There are four chat station questions that have been duplicated to make eight Chat Stations. This allows for more manageable group sizes. Number students 1–8 and send all the ones to Chat Station 1, all the twos to Chat Station 2, etc. They will rotate through the stations in number order to ensure they review all four questions (students will rotate only four times).

Advise students standing at their first chat station that they will have four minutes at each station to discuss the question and record their responses. Use a timer for each chat station session. When allotted time is up, ask students to rotate to the next station. When they have discussed each of the four questions, students will return to their seats.

Once they return to their seats with their original groups (the groups they were working with for the prologue analysis), invite students to briefly reflect on and discuss their responses to the four chat station questions and add any additional information to their Note Catchers.

When groups have completed their reflections, select a student from each to share their thoughts with the class about each of the four questions. Assign each group one of the four questions to share with the class or instruct each group to choose which response they would like to contribute to the class discussion. Invite discussion of the relevance today of themes addressed in literature of the 1950s. Explore the relevance of Ellison’s themes to our experiences and the experiences of others. Invite discussion of how these insights might guide us as we aspire to build a more just and equal society for all where the full humanity of all people is recognized, accepted, and valued.


10 Minute(s)

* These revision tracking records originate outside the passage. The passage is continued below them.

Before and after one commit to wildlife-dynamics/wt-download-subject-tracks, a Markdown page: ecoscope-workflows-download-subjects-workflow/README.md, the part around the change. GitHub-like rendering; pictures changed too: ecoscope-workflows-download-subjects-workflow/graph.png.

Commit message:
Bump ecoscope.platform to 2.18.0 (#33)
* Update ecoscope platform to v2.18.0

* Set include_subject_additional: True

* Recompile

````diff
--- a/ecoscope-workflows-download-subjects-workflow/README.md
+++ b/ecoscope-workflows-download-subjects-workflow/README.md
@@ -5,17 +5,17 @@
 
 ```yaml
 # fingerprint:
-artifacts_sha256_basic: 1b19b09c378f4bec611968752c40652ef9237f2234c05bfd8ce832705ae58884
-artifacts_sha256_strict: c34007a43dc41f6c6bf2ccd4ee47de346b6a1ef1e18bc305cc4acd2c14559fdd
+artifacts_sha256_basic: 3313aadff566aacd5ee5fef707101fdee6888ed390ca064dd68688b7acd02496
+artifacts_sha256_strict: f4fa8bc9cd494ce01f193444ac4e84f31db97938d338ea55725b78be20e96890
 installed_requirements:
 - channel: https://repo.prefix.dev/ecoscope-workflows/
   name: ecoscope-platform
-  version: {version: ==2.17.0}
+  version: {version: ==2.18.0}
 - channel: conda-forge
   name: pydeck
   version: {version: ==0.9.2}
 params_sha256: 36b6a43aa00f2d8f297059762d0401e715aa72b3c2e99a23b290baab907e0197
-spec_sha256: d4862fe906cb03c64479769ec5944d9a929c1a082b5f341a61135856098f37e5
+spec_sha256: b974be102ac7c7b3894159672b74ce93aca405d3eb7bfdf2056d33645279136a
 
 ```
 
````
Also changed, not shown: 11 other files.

Display slide 9.  To bring closure to the lesson, ask students to view the poster on slide 9.  Share with students that this poster was created by artist, Tiffani Sanders, for the Ralph Ellison Foundation in Oklahoma City as part of their School Poster Project. This project was designed to distribute these posters to classrooms across Oklahoma City to raise students’ awareness about the artistic contributions of Ralph Ellison.

Advise students to respond to the prompt on the slide as their Exit Ticket: Based on what you have learned, explain why the artist who created this poster highlights Ralph Ellison as both an “Oklahoma and American Legend.” Students can write their response on the back of their Chat Stations Note Catcher, in a notebook, on a separate sheet of paper, notecard, or sticky.  This response could also be recorded on a Google doc or class discussion board.